- Exercise brief:
Write out every entry exactly as it appears, omitting the pictures.

- Material shown:
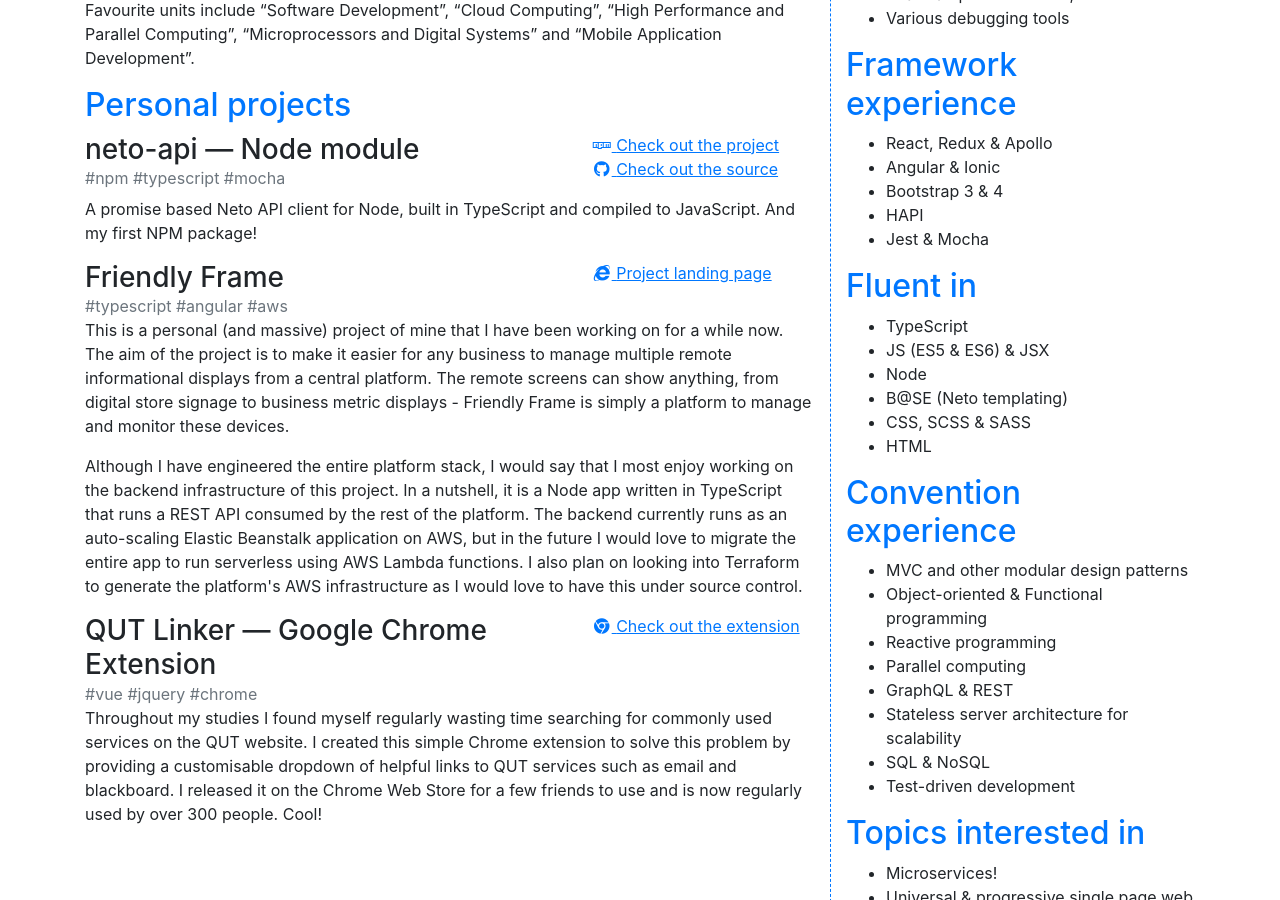
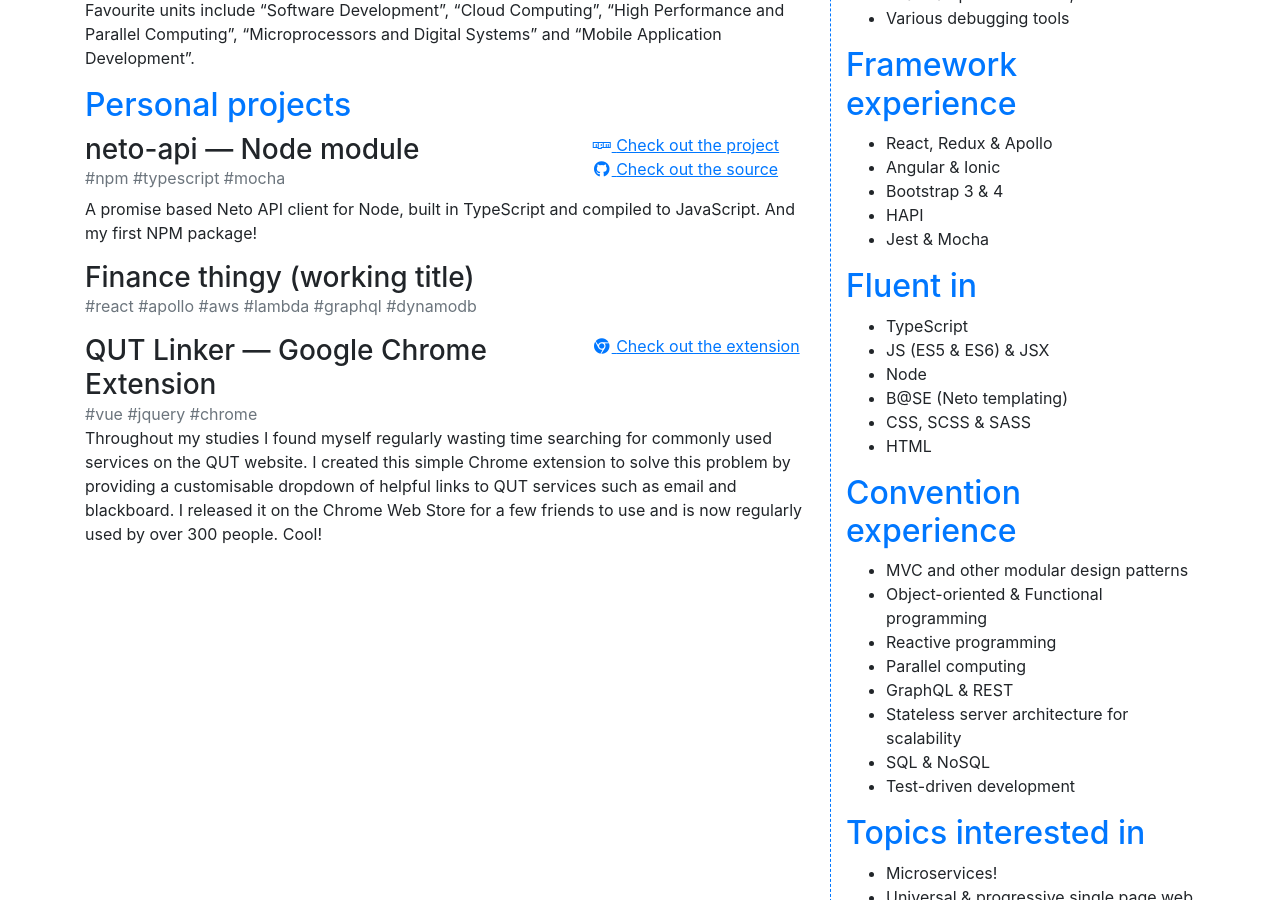
Before and after one commit to matt-downs/matt-downs.github.io, a Jekyll site: the page built from index.html, in a window 1280 px wide and 900 px high, scrolled down 936 px. Built offline with Jekyll 4.4.1, drawn with Linux system fonts in a browser that asks for light colours; nearby versions of some CDN libraries.

Commit message:
Remove Friendly Frame and begin writing up the finance thingy

```diff
--- a/index.html
+++ b/index.html
@@ -63,29 +63,11 @@
 
         <div class="row">
             <div class="col-md-8">
-                <h3 class="mb-0">Friendly Frame</h3>
-                <span class="text-muted">#typescript #angular #aws</span>
+                <h3 class="mb-0">Finance thingy (working title)</h3>
+                <span class="text-muted">#react #apollo #aws #lambda #graphql #dynamodb</span>
             </div>
-            <ul class="list-unstyled col-md-4">
-                <li>
-                    <a href="https://www.friendlyfra.me" target="_blank">
-                        <i class="fab fa-fw fa-internet-explorer"></i>
-                        <span class="no-print">Project landing page</span>
-                        <span class="only-print">friendlyfra.me</span>
-                    </a>
-                </li>
-            </ul>
         </div>
-        <p>This is a personal (and massive) project of mine that I have been working on for a while now. The aim of the
-            project is to make it easier for any business to manage multiple remote informational displays from a
-            central platform. The remote screens can show anything, from digital store signage to business metric
-            displays - Friendly Frame is simply a platform to manage and monitor these devices.</p>
-        <p>Although I have engineered the entire platform stack, I would say that I most enjoy working on the backend
-            infrastructure of this project. In a nutshell, it is a Node app written in TypeScript that runs a REST API
-            consumed by the rest of the platform. The backend currently runs as an auto-scaling Elastic Beanstalk
-            application on AWS, but in the future I would love to migrate the entire app to run serverless using AWS
-            Lambda functions. I also plan on looking into Terraform to generate the platform's AWS infrastructure as I
-            would love to have this under source control.</p>
+        <p></p>
 
         <div class="row">
             <div class="col-md-8">
```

- Your solution:
Before and after one commit to matt-downs/matt-downs.github.io, a Jekyll site: the page built from index.html, in a window 1280 px wide and 900 px high, scrolled down 936 px. Built offline with Jekyll 4.4.1, drawn with Linux system fonts in a browser that asks for light colours; nearby versions of some CDN libraries.

Commit message:
Remove Friendly Frame and begin writing up the finance thingy

```diff
--- a/index.html
+++ b/index.html
@@ -63,29 +63,11 @@
 
         <div class="row">
             <div class="col-md-8">
-                <h3 class="mb-0">Friendly Frame</h3>
-                <span class="text-muted">#typescript #angular #aws</span>
+                <h3 class="mb-0">Finance thingy (working title)</h3>
+                <span class="text-muted">#react #apollo #aws #lambda #graphql #dynamodb</span>
             </div>
-            <ul class="list-unstyled col-md-4">
-                <li>
-                    <a href="https://www.friendlyfra.me" target="_blank">
-                        <i class="fab fa-fw fa-internet-explorer"></i>
-                        <span class="no-print">Project landing page</span>
-                        <span class="only-print">friendlyfra.me</span>
-                    </a>
-                </li>
-            </ul>
         </div>
-        <p>This is a personal (and massive) project of mine that I have been working on for a while now. The aim of the
-            project is to make it easier for any business to manage multiple remote informational displays from a
-            central platform. The remote screens can show anything, from digital store signage to business metric
-            displays - Friendly Frame is simply a platform to manage and monitor these devices.</p>
-        <p>Although I have engineered the entire platform stack, I would say that I most enjoy working on the backend
-            infrastructure of this project. In a nutshell, it is a Node app written in TypeScript that runs a REST API
-            consumed by the rest of the platform. The backend currently runs as an auto-scaling Elastic Beanstalk
-            application on AWS, but in the future I would love to migrate the entire app to run serverless using AWS
-            Lambda functions. I also plan on looking into Terraform to generate the platform's AWS infrastructure as I
-            would love to have this under source control.</p>
+        <p></p>
 
         <div class="row">
             <div class="col-md-8">
```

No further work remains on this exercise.